Your task - Every line with "subCategory" in it should be copied from the data.

Edit difference data:
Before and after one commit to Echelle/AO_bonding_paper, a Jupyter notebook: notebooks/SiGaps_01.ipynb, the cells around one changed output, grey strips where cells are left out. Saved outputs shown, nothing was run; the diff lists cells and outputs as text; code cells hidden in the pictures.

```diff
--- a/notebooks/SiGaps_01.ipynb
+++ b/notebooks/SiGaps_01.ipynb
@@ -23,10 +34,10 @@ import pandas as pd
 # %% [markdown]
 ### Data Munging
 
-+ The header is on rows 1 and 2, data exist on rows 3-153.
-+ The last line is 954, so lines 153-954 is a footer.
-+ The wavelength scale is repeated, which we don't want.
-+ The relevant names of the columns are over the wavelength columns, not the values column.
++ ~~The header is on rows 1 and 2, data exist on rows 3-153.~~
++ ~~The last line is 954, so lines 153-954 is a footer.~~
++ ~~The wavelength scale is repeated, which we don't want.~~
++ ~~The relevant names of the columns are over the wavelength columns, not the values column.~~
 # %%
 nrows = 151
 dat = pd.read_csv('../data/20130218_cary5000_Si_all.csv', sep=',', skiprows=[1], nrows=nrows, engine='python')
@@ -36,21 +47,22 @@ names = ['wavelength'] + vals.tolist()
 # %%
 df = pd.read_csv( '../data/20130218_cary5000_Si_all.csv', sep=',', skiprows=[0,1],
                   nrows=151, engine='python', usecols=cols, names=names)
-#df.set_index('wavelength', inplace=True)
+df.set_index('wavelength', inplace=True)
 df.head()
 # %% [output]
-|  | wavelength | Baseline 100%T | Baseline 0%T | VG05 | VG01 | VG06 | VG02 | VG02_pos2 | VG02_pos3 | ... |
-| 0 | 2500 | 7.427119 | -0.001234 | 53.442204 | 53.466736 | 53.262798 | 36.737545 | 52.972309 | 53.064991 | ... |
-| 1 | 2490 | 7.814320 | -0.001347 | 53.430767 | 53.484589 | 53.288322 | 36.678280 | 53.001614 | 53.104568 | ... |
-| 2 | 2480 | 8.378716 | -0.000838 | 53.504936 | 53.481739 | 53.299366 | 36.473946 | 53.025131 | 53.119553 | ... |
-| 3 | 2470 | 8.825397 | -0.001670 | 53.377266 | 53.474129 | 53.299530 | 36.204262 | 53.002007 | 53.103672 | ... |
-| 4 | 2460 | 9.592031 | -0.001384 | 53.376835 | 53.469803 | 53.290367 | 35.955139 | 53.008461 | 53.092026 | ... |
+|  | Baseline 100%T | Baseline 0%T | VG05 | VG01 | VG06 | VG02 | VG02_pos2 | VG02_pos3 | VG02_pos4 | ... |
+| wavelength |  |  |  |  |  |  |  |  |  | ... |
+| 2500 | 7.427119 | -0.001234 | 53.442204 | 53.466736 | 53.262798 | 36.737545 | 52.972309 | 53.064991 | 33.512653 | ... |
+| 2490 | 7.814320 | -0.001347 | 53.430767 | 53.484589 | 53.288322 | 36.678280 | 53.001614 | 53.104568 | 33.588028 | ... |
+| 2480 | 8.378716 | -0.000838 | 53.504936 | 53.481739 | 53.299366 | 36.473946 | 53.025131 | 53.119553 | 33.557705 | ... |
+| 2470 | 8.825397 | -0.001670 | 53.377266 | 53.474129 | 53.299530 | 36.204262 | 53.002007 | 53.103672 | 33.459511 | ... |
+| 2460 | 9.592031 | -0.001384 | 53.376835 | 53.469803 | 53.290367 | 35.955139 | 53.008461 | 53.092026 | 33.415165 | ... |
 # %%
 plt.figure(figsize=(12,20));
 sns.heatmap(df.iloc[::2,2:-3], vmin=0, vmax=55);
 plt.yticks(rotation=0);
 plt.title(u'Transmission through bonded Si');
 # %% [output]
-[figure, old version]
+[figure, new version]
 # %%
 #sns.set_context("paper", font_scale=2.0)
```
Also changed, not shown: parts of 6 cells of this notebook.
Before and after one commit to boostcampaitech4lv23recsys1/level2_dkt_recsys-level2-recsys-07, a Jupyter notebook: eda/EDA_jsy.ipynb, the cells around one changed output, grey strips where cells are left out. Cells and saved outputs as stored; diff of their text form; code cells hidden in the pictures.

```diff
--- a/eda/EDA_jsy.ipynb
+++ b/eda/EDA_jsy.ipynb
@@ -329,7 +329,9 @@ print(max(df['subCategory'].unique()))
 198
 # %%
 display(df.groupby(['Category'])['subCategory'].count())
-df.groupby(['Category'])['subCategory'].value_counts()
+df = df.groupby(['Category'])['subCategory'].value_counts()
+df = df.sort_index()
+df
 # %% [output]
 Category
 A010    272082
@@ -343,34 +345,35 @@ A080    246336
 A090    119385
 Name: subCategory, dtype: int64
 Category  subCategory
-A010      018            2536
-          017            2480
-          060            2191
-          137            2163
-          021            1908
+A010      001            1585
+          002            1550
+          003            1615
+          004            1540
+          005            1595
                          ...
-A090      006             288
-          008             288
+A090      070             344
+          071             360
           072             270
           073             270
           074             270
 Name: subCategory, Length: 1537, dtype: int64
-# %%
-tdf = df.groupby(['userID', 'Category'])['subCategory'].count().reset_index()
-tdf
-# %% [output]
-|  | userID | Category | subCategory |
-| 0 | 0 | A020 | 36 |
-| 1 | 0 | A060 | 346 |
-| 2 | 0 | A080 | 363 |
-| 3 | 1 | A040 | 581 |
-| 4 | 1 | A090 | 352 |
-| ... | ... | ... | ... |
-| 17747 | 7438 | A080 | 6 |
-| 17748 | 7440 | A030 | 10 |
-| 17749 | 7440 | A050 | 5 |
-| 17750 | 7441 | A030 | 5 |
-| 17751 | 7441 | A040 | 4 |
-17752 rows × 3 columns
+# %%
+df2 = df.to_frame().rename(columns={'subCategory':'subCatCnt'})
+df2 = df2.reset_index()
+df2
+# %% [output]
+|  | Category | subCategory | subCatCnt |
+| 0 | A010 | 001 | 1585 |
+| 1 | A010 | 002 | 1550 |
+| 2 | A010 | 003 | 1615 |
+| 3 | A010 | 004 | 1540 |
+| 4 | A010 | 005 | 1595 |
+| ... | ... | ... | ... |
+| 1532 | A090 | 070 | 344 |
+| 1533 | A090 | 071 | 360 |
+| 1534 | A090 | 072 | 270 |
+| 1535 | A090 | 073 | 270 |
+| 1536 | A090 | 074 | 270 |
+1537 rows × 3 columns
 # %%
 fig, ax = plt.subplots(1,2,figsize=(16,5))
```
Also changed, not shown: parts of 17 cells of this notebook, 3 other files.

Exercise result -
@@ -329,7 +329,9 @@ print(max(df['subCategory'].unique()))
 display(df.groupby(['Category'])['subCategory'].count())
-df.groupby(['Category'])['subCategory'].value_counts()
+df = df.groupby(['Category'])['subCategory'].value_counts()
 Name: subCategory, dtype: int64
 Category  subCategory
 Name: subCategory, Length: 1537, dtype: int64
-tdf = df.groupby(['userID', 'Category'])['subCategory'].count().reset_index()
-|  | userID | Category | subCategory |
+df2 = df.to_frame().rename(columns={'subCategory':'subCatCnt'})
+|  | Category | subCategory | subCatCnt |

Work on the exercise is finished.